Pediatric solid organ transplantation has become an accepted modality of treatment in the last few decades. The number of childhood recipients of solid organ transplantation surviving to adulthood is correspondingly rising. This review examines the epidemiology of pediatric solid organ transplant recipients, and the challenges faced during transition to adult services, with suggestions for improvement in collaborative and coordinated care. Transition to adulthood has been established as a vulnerable period for recipients of a solid organ transplant. Assessment of readiness for transfer, allowing sufficient time for preparation before the actual transfer, involvement of all stakeholders, and inclusion of a transition coordinator are some of the components that can facilitate successful transition to the adult transplant program. This programmatic approach improves both quality of life and long-term graft and patient survival.
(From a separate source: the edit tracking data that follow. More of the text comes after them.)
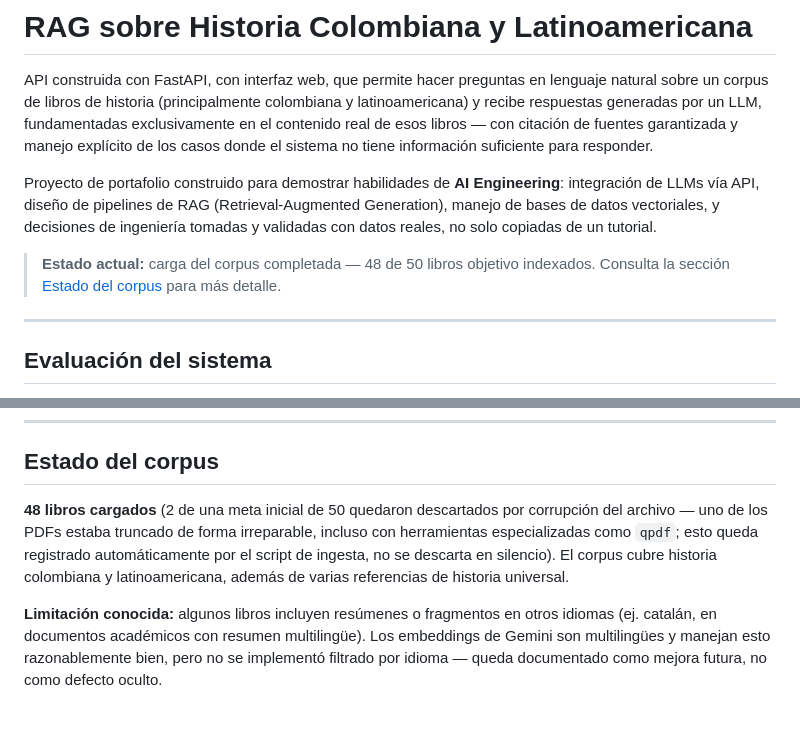
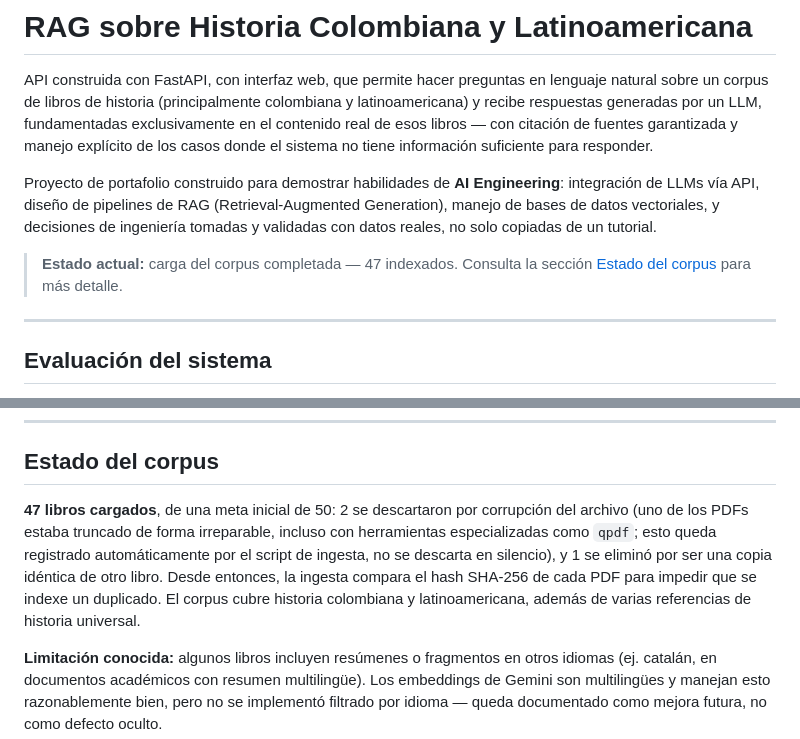
Before and after one commit to Cescobar332/PrimerProyectoRAG, a Markdown page: README.es.md, 2 parts joined by grey strips. Rendered like a GitHub page; blank space fills up the shorter version.

```diff
--- a/README.es.md
+++ b/README.es.md
@@ -6,7 +6,7 @@ API construida con FastAPI, con interfaz web, que permite hacer preguntas en len
 
 Proyecto de portafolio construido para demostrar habilidades de **AI Engineering**: integración de LLMs vía API, diseño de pipelines de RAG (Retrieval-Augmented Generation), manejo de bases de datos vectoriales, y decisiones de ingeniería tomadas y validadas con datos reales, no solo copiadas de un tutorial.
 
-> **Estado actual:** carga del corpus completada — 48 de 50 libros objetivo indexados. Consulta la sección [Estado del corpus](#estado-del-corpus) para más detalle.
+> **Estado actual:** carga del corpus completada — 47 indexados. Consulta la sección [Estado del corpus](#estado-del-corpus) para más detalle.
 
 ---
 
@@ -120,7 +120,7 @@ La ingesta aísla la lectura de cada PDF en su propio manejo de errores: un arch
 
 ## Estado del corpus
 
-**48 libros cargados** (2 de una meta inicial de 50 quedaron descartados por corrupción del archivo — uno de los PDFs estaba truncado de forma irreparable, incluso con herramientas especializadas como `qpdf`; esto queda registrado automáticamente por el script de ingesta, no se descarta en silencio). El corpus cubre historia colombiana y latinoamericana, además de varias referencias de historia universal.
+**47 libros cargados**, de una meta inicial de 50: 2 se descartaron por corrupción del archivo (uno de los PDFs estaba truncado de forma irreparable, incluso con herramientas especializadas como `qpdf`; esto queda registrado automáticamente por el script de ingesta, no se descarta en silencio), y 1 se eliminó por ser una copia idéntica de otro libro. Desde entonces, la ingesta compara el hash SHA-256 de cada PDF para impedir que se indexe un duplicado. El corpus cubre historia colombiana y latinoamericana, además de varias referencias de historia universal.
 
 **Limitación conocida:** algunos libros incluyen resúmenes o fragmentos en otros idiomas (ej. catalán, en documentos académicos con resumen multilingüe). Los embeddings de Gemini son multilingües y manejan esto razonablemente bien, pero no se implementó filtrado por idioma — queda documentado como mejora futura, no como defecto oculto.
 
```
Also changed, not shown: other parts of README.es.md (+1 -1 lines), README.md (+3 -3 lines).
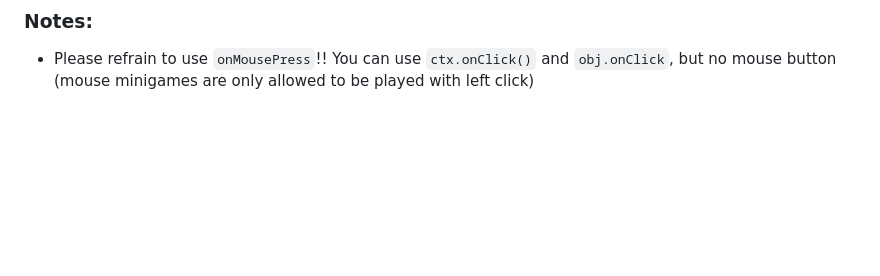
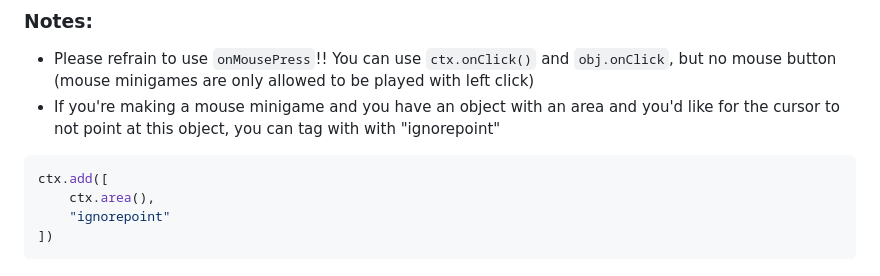
Before and after one commit to itzKiwiSky/KAPLAYware, a Markdown page: README.md, the part around the change. Rendered like a GitHub page; blank space fills up the shorter version.

````diff
--- a/README.md
+++ b/README.md
@@ -31,3 +31,10 @@ ctx.add([
 
 ### Notes:
 - Please refrain to use `onMousePress`!! You can use `ctx.onClick()` and `obj.onClick`, but no mouse button (mouse minigames are only allowed to be played with left click)
+- If you're making a mouse minigame and you have an object with an area and you'd like for the cursor to not point at this object, you can tag with with "ignorepoint"
+```ts
+ctx.add([
+    ctx.area(),
+    "ignorepoint"
+])
+```
````
Also changed, not shown: assets/fonts/happy.png (added), 10 other files.
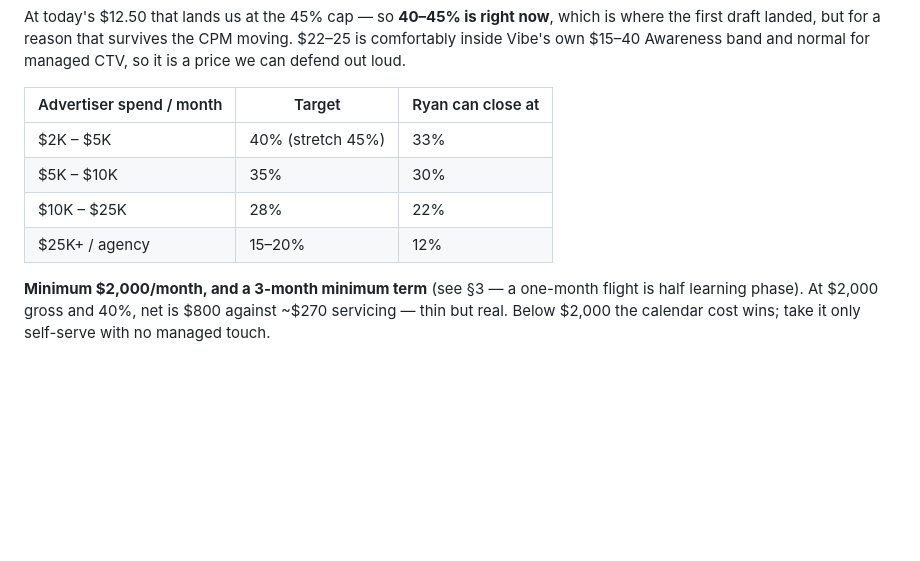
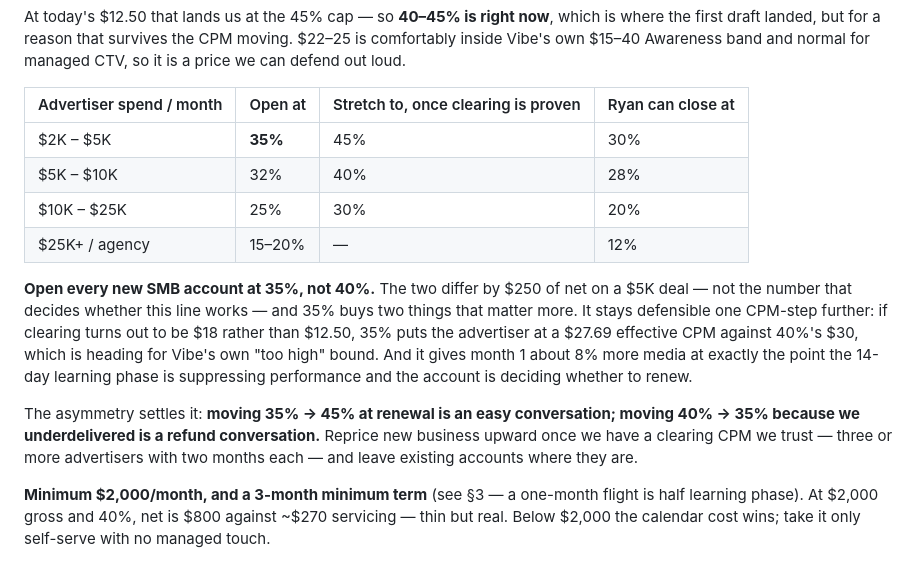
Before and after one commit to mastap150/pgam-intelligence, a Markdown page: docs/dsp/smb-margin-and-commission-model.md, the part around the change. GitHub-like rendering; blank space fills up the shorter version.

Commit message:
docs/dsp: open SMB at 35%, and reconcile the tier table
The tier table still said 40% target / 33% floor for the $2-5K band while the
build sequence said open at 65% media / 35% margin. Settles it at 35% and
restates the table as open / stretch / floor so the two cannot drift again.

35% over 40% is not a money argument — the gap is $250 of net on a $5K deal.
It is that 35% stays defensible one CPM-step further (a $27.69 effective CPM
at $18 clearing against 40%'s $30, near Vibe's "too high" bound), and gives
month 1 more media at exactly the point the learning phase suppresses
performance and the account decides whether to renew. Moving up at renewal is
easy; moving down after underdelivering is a refund.

```diff
--- a/docs/dsp/smb-margin-and-commission-model.md
+++ b/docs/dsp/smb-margin-and-commission-model.md
@@ -90,12 +90,26 @@ which is where the first draft landed, but for a reason that survives the CPM
 moving. $22–25 is comfortably inside Vibe's own $15–40 Awareness band and
 normal for managed CTV, so it is a price we can defend out loud.
 
-| Advertiser spend / month | Target | Ryan can close at |
-|---|---|---|
-| $2K – $5K | 40% (stretch 45%) | 33% |
-| $5K – $10K | 35% | 30% |
-| $10K – $25K | 28% | 22% |
-| $25K+ / agency | 15–20% | 12% |
+| Advertiser spend / month | Open at | Stretch to, once clearing is proven | Ryan can close at |
+|---|---|---|---|
+| $2K – $5K | **35%** | 45% | 30% |
+| $5K – $10K | 32% | 40% | 28% |
+| $10K – $25K | 25% | 30% | 20% |
+| $25K+ / agency | 15–20% | — | 12% |
+
+**Open every new SMB account at 35%, not 40%.** The two differ by $250 of net on
+a $5K deal — not the number that decides whether this line works — and 35%
+buys two things that matter more. It stays defensible one CPM-step further: if
+clearing turns out to be $18 rather than $12.50, 35% puts the advertiser at a
+$27.69 effective CPM against 40%'s $30, which is heading for Vibe's own
+"too high" bound. And it gives month 1 about 8% more media at exactly the point
+the 14-day learning phase is suppressing performance and the account is deciding
+whether to renew.
+
+The asymmetry settles it: **moving 35% → 45% at renewal is an easy conversation;
+moving 40% → 35% because we underdelivered is a refund conversation.** Reprice
+new business upward once we have a clearing CPM we trust — three or more
+advertisers with two months each — and leave existing accounts where they are.
 
 **Minimum $2,000/month, and a 3-month minimum term** (see §3 — a one-month
 flight is half learning phase). At $2,000 gross and 40%, net is $800 against
```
Moreover, the economic benefits associated with avoiding frequent hospitalizations for graft dysfunction and preventing re-transplantation more than compensate for the costs related to establishing and maintaining a robust transition program.
- Graft survival
- Pediatric transplantation